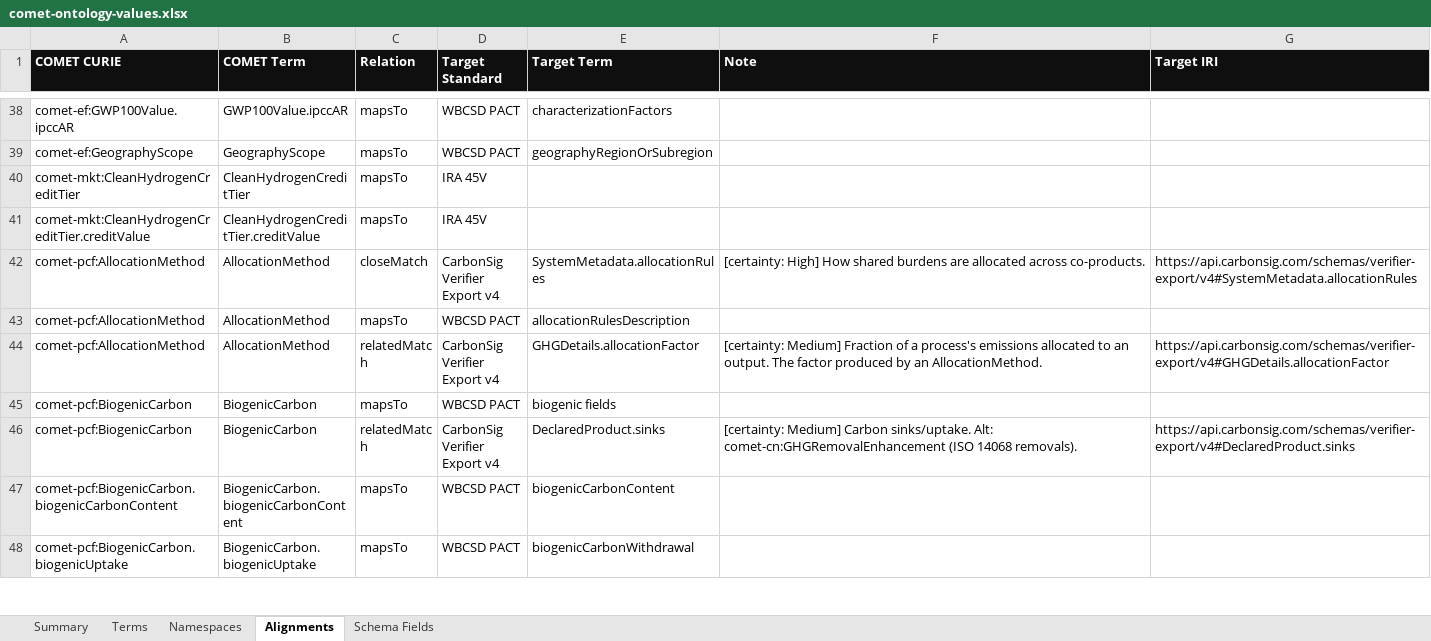
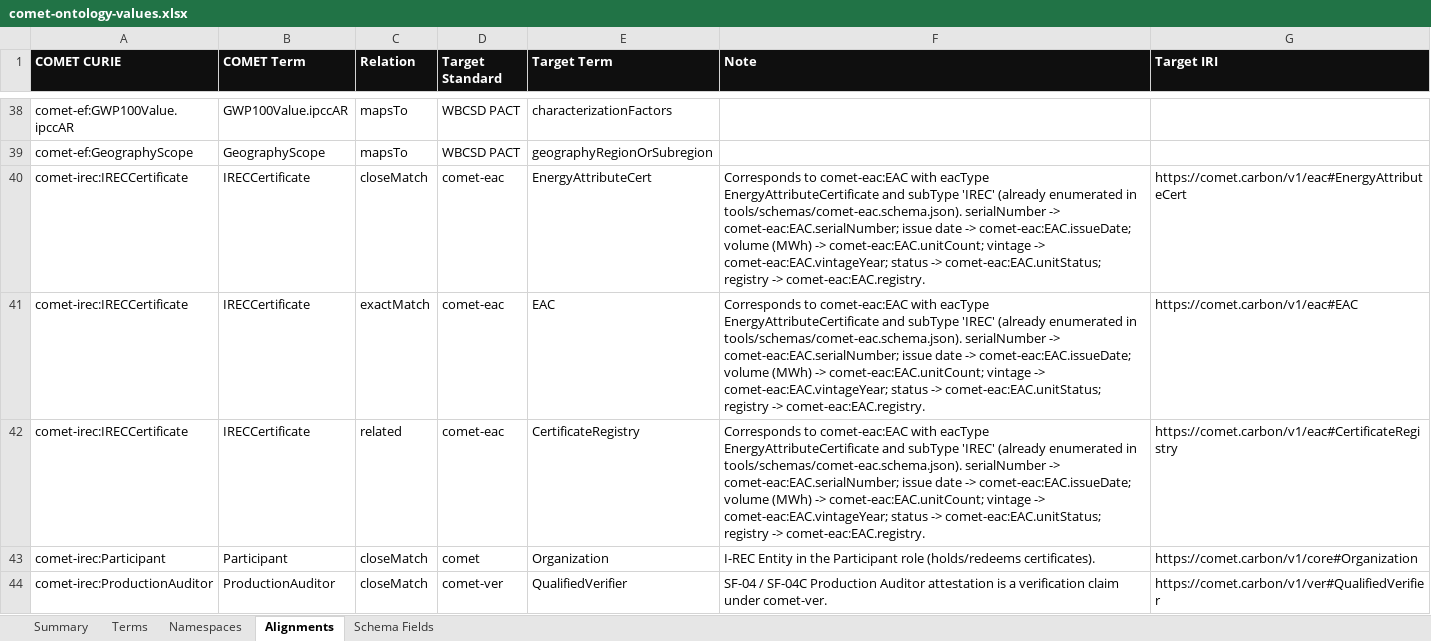
Before and after one commit to CarbonSigProductHub/comet-carbonsig, an Excel workbook: docs/comet-ontology-values.xlsx, sheet Alignments, drawn as a sheet; only a part is shown, gaps mark what is left out; the shorter side is filled out with more unchanged rows; values as stored, in another font and other column widths than the file's, no borders; the diff covers the shown part only; the diff names each change by its address in the sheet, - before the commit and + after, or states it on an @@ line.

```diff
--- a/docs/comet-ontology-values.xlsx (sheet Alignments)
+++ b/docs/comet-ontology-values.xlsx (sheet Alignments)
+row 40: comet-irec:IRECCertificate | IRECCertificate | closeMatch | comet-eac | EnergyAttributeCert | Corresponds to comet-eac:EAC with eacType EnergyAttributeCertificate and subType 'IREC' (already enumerated in tools/schemas/comet-eac.schema.json). serialNumber -> comet-eac:EAC.serialNumber; issue date -> comet-eac:EAC.issueDate; volume (MWh) -> comet-eac:EAC.unitCount; vintage -> comet-eac:EAC.vintageYear; status -> comet-eac:EAC.unitStatus; registry -> comet-eac:EAC.registry. | https://comet.carbon/v1/eac#EnergyAttributeCert
+row 41: comet-irec:IRECCertificate | IRECCertificate | exactMatch | comet-eac | EAC | Corresponds to comet-eac:EAC with eacType EnergyAttributeCertificate and subType 'IREC' (already enumerated in tools/schemas/comet-eac.schema.json). serialNumber -> comet-eac:EAC.serialNumber; issue date -> comet-eac:EAC.issueDate; volume (MWh) -> comet-eac:EAC.unitCount; vintage -> comet-eac:EAC.vintageYear; status -> comet-eac:EAC.unitStatus; registry -> comet-eac:EAC.registry. | https://comet.carbon/v1/eac#EAC
+row 42: comet-irec:IRECCertificate | IRECCertificate | related | comet-eac | CertificateRegistry | Corresponds to comet-eac:EAC with eacType EnergyAttributeCertificate and subType 'IREC' (already enumerated in tools/schemas/comet-eac.schema.json). serialNumber -> comet-eac:EAC.serialNumber; issue date -> comet-eac:EAC.issueDate; volume (MWh) -> comet-eac:EAC.unitCount; vintage -> comet-eac:EAC.vintageYear; status -> comet-eac:EAC.unitStatus; registry -> comet-eac:EAC.registry. | https://comet.carbon/v1/eac#CertificateRegistry
+row 43: comet-irec:Participant | Participant | closeMatch | comet | Organization | I-REC Entity in the Participant role (holds/redeems certificates). | https://comet.carbon/v1/core#Organization
+row 44: comet-irec:ProductionAuditor | ProductionAuditor | closeMatch | comet-ver | QualifiedVerifier | SF-04 / SF-04C Production Auditor attestation is a verification claim under comet-ver. | https://comet.carbon/v1/ver#QualifiedVerifier
```
Also changed, not shown: 5 added rows elsewhere in this sheet, sheet Terms, sheet Summary, sheet Namespaces, 19 other files.
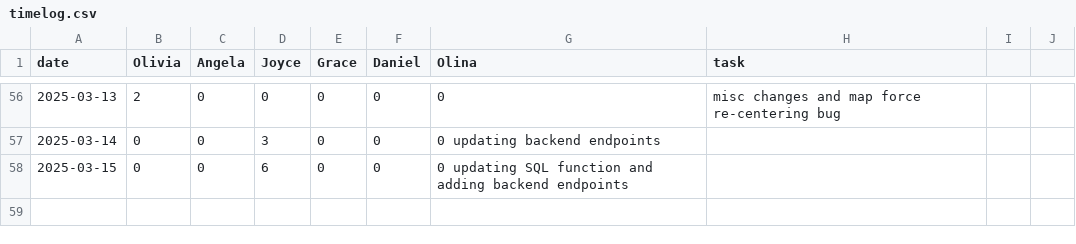
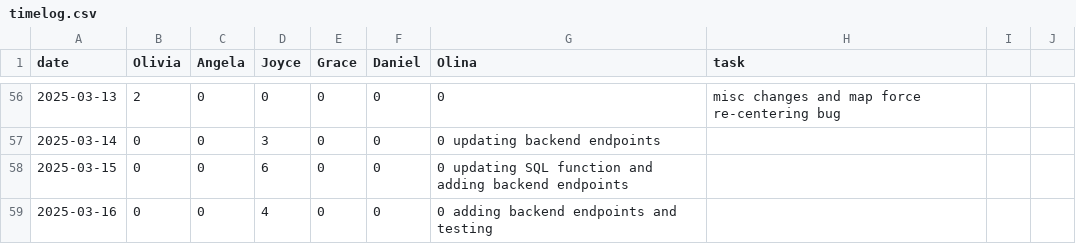
Before and after one commit to oliviaz7/Grub-Deal-Finder-App, a CSV file: timelog.csv, drawn as a sheet; only a part is shown, gaps mark what is left out; the diff names each change by its address in the sheet, - before the commit and + after, or states it on an @@ line.

Commit message:
timelog

```diff
--- a/timelog.csv
+++ b/timelog.csv
+row 59: 2025-03-16 | 0 | 0 | 4 | 0 | 0 | 0 adding backend endpoints and testing
```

_____

WHAT IS EXPECTED
Out of the records above, pull each line containing the word "left".

FINISHED EXERCISE
Before and after one commit to CarbonSigProductHub/comet-carbonsig, an Excel workbook: docs/comet-ontology-values.xlsx, sheet Alignments, drawn as a sheet; only a part is shown, gaps mark what is left out; the shorter side is filled out with more unchanged rows; values as stored, in another font and other column widths than the file's, no borders; the diff covers the shown part only; the diff names each change by its address in the sheet, - before the commit and + after, or states it on an @@ line.
Before and after one commit to oliviaz7/Grub-Deal-Finder-App, a CSV file: timelog.csv, drawn as a sheet; only a part is shown, gaps mark what is left out; the diff names each change by its address in the sheet, - before the commit and + after, or states it on an @@ line.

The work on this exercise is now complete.